*What you have to do:* Could you write out every record below exactly, leaving out any pictures?

[Source records — start]

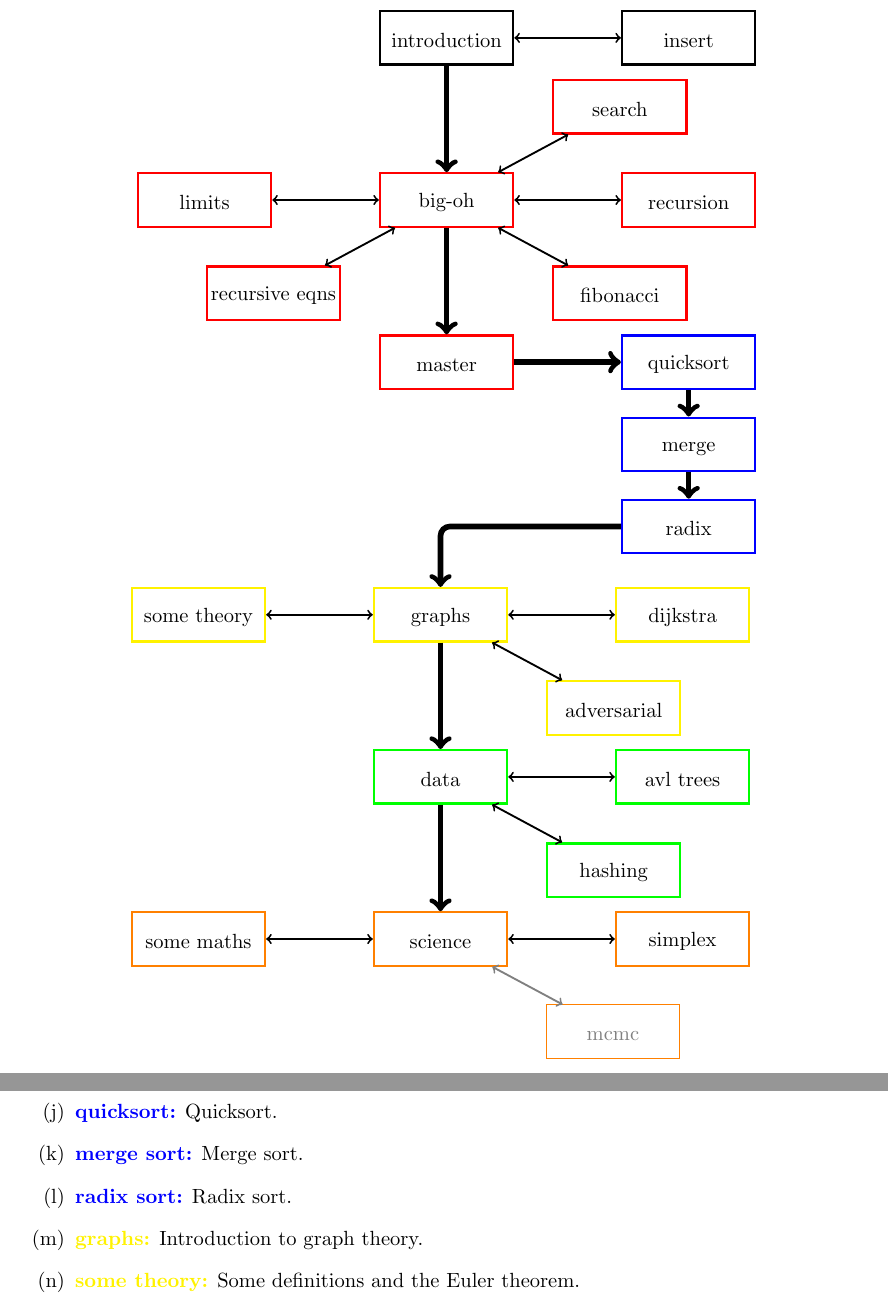
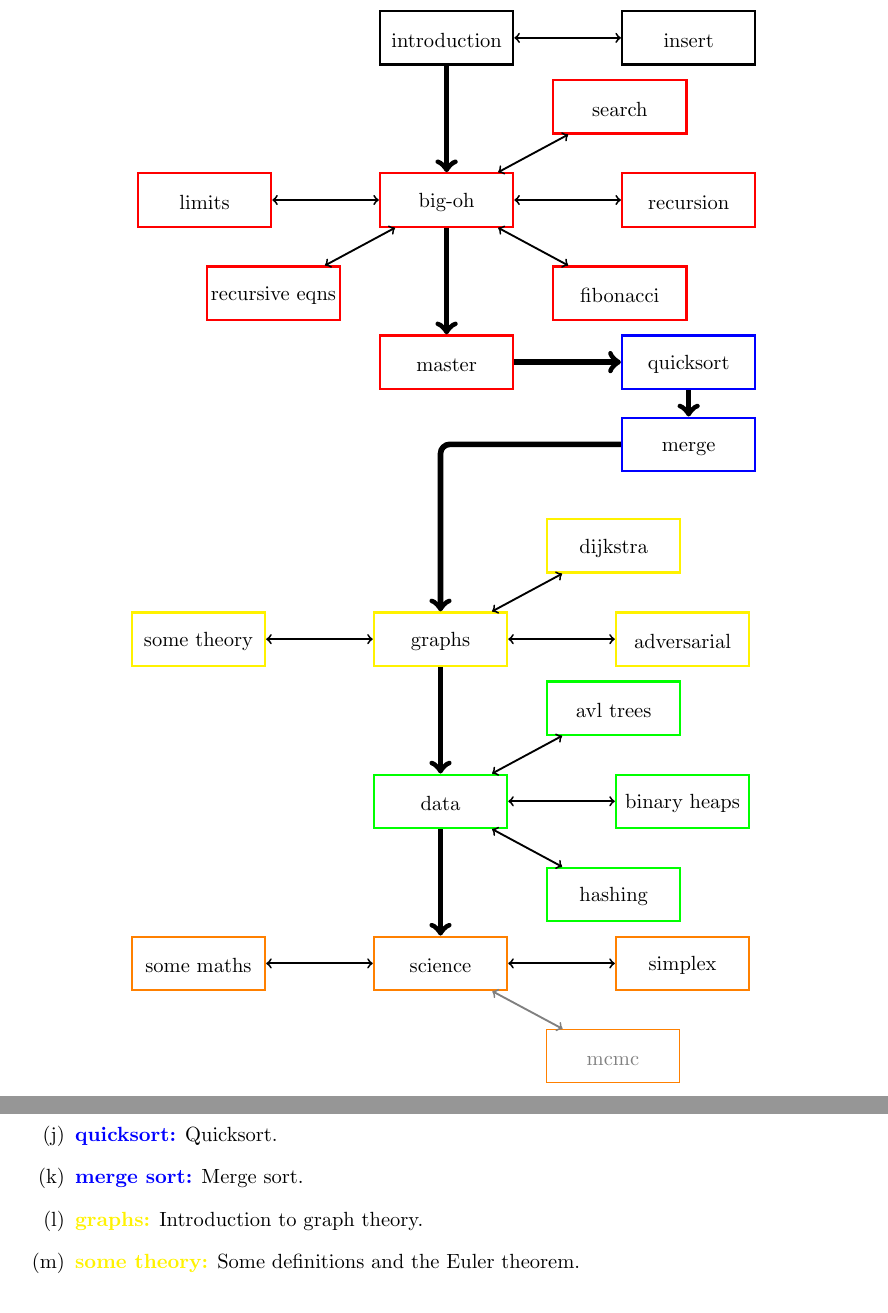
Before and after one commit to conorhoughton/COMS10007, a LaTeX document (2017_18/source/course_outline.tex): two parts of pages 1 and 2 of 3, joined at a grey line, cut so that both start at the same text. Compiled offline with LaTeX, dvips and Ghostscript.

Commit message:
corrections

```diff
--- a/2017_18/source/course_outline.tex
+++ b/2017_18/source/course_outline.tex
@@ -139,25 +139,25 @@
 
 \path (boh) edge[->,line width=3pt](mas);
 
-\node[sorting,text height=0.35cm,right = 2cm of mas](qso){quicksort};
+\node[sorting,text height=0.35cm, right = 2cm of mas](qso){quicksort};
 \node[sorting,text height=0.35cm,below = 0.5cm of qso](mso){merge};
-\node[sorting,text height=0.35cm,below = 0.5cm of mso](rso){radix};
+%\node[sorting,text height=0.35cm,below = 0.5cm of mso](rso){radix};
 
 \path (mas) edge[->,line width=3pt](qso);
 \path (qso) edge[->,line width=3pt](mso);
-\path (mso) edge[->,line width=3pt](rso);
+%\path (mso) edge[->,line width=3pt](rso);
 
-\node[left = 3.25cm of rso](null){};
+\node[left = 3.25cm of mso](null){};
 
 
-\node[graph,text height=0.35cm,below = 1cm of null](gra){graphs};
+\node[graph,text height=0.35cm,below = 3cm of null](gra){graphs};
 \node[graph,text height=0.35cm,left = 2cm of gra](sth){some theory};
 
-\draw[->,rounded corners=5pt,line width=3pt] (rso)-|(gra);
+\draw[->,rounded corners=5pt,line width=3pt] (mso)-|(gra);
 
 
-\node[graph,text height=0.35cm,right = 2cm of gra](dij){dijkstra};
-\node[graph,text height=0.35cm,below right = 1cm of gra](ase){adversarial};
+\node[graph,text height=0.35cm,above right = 1cm of gra](dij){dijkstra};
+\node[graph,text height=0.35cm,right = 2cm of gra](ase){adversarial};
 
 \path (gra) edge[<->,line width=1pt](dij);
 \path (gra) edge[<->,line width=1pt](ase);
@@ -165,14 +165,13 @@
 
 \node[data,text height=0.35cm,below = 2cm of gra](btr){data};
 
-
-\node[data,text height=0.35cm,right = 2cm of btr](atr){avl trees};
-%\node[data,text height=0.35cm,below right = 1cm of btr](bhe){binary heaps};
+\node[data,text height=0.35cm,above right = 1cm of btr](atr){avl trees};
+\node[data,text height=0.35cm, right = 2cm of btr](bhe){binary heaps};
 \node[data,text height=0.35cm,below right = 1cm of btr](has){hashing};
-
 
 \path (gra) edge[->,line width=3pt](btr);
 \path (btr) edge[<->,line width=1pt](atr);
+\path (btr) edge[<->,line width=1pt](bhe);
 \path (btr) edge[<->,line width=1pt](has);
 
 \node[science,text height=0.35cm,below = 2cm of btr](sci){science};
@@ -225,7 +224,7 @@ big-oh node might be two lectures.
 \item \textbf{\textcolor{red}{master:}} The master theorem.
 \item \textbf{\textcolor{blue}{quicksort:}} Quicksort.
 \item \textbf{\textcolor{blue}{merge sort:}} Merge sort.
-\item \textbf{\textcolor{blue}{radix sort:}} Radix sort.
+%\item \textbf{\textcolor{blue}{radix sort:}} Radix sort.
 \item \textbf{\textcolor{yellow}{graphs:}} Introduction to graph theory.
 \item \textbf{\textcolor{yellow}{some theory:}} Some definitions and the Euler theorem.
 \item \textbf{\textcolor{yellow}{dikstra:}} Dijkskra's algorithm.
```
Also changed, not shown: 2017_18/README.md (added), 2017_18/course_outline.pdf, 2017_18/source/course_outline.tex (2 more changed lines).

[Source records — finish]

*Reply to the exercise:*
Before and after one commit to conorhoughton/COMS10007, a LaTeX document (2017_18/source/course_outline.tex): two parts of pages 1 and 2 of 3, joined at a grey line, cut so that both start at the same text. Compiled offline with LaTeX, dvips and Ghostscript.

Commit message:
corrections

```diff
--- a/2017_18/source/course_outline.tex
+++ b/2017_18/source/course_outline.tex
@@ -139,25 +139,25 @@
 
 \path (boh) edge[->,line width=3pt](mas);
 
-\node[sorting,text height=0.35cm,right = 2cm of mas](qso){quicksort};
+\node[sorting,text height=0.35cm, right = 2cm of mas](qso){quicksort};
 \node[sorting,text height=0.35cm,below = 0.5cm of qso](mso){merge};
-\node[sorting,text height=0.35cm,below = 0.5cm of mso](rso){radix};
+%\node[sorting,text height=0.35cm,below = 0.5cm of mso](rso){radix};
 
 \path (mas) edge[->,line width=3pt](qso);
 \path (qso) edge[->,line width=3pt](mso);
-\path (mso) edge[->,line width=3pt](rso);
+%\path (mso) edge[->,line width=3pt](rso);
 
-\node[left = 3.25cm of rso](null){};
+\node[left = 3.25cm of mso](null){};
 
 
-\node[graph,text height=0.35cm,below = 1cm of null](gra){graphs};
+\node[graph,text height=0.35cm,below = 3cm of null](gra){graphs};
 \node[graph,text height=0.35cm,left = 2cm of gra](sth){some theory};
 
-\draw[->,rounded corners=5pt,line width=3pt] (rso)-|(gra);
+\draw[->,rounded corners=5pt,line width=3pt] (mso)-|(gra);
 
 
-\node[graph,text height=0.35cm,right = 2cm of gra](dij){dijkstra};
-\node[graph,text height=0.35cm,below right = 1cm of gra](ase){adversarial};
+\node[graph,text height=0.35cm,above right = 1cm of gra](dij){dijkstra};
+\node[graph,text height=0.35cm,right = 2cm of gra](ase){adversarial};
 
 \path (gra) edge[<->,line width=1pt](dij);
 \path (gra) edge[<->,line width=1pt](ase);
@@ -165,14 +165,13 @@
 
 \node[data,text height=0.35cm,below = 2cm of gra](btr){data};
 
-
-\node[data,text height=0.35cm,right = 2cm of btr](atr){avl trees};
-%\node[data,text height=0.35cm,below right = 1cm of btr](bhe){binary heaps};
+\node[data,text height=0.35cm,above right = 1cm of btr](atr){avl trees};
+\node[data,text height=0.35cm, right = 2cm of btr](bhe){binary heaps};
 \node[data,text height=0.35cm,below right = 1cm of btr](has){hashing};
-
 
 \path (gra) edge[->,line width=3pt](btr);
 \path (btr) edge[<->,line width=1pt](atr);
+\path (btr) edge[<->,line width=1pt](bhe);
 \path (btr) edge[<->,line width=1pt](has);
 
 \node[science,text height=0.35cm,below = 2cm of btr](sci){science};
@@ -225,7 +224,7 @@ big-oh node might be two lectures.
 \item \textbf{\textcolor{red}{master:}} The master theorem.
 \item \textbf{\textcolor{blue}{quicksort:}} Quicksort.
 \item \textbf{\textcolor{blue}{merge sort:}} Merge sort.
-\item \textbf{\textcolor{blue}{radix sort:}} Radix sort.
+%\item \textbf{\textcolor{blue}{radix sort:}} Radix sort.
 \item \textbf{\textcolor{yellow}{graphs:}} Introduction to graph theory.
 \item \textbf{\textcolor{yellow}{some theory:}} Some definitions and the Euler theorem.
 \item \textbf{\textcolor{yellow}{dikstra:}} Dijkskra's algorithm.
```
Also changed, not shown: 2017_18/README.md (added), 2017_18/course_outline.pdf, 2017_18/source/course_outline.tex (2 more changed lines).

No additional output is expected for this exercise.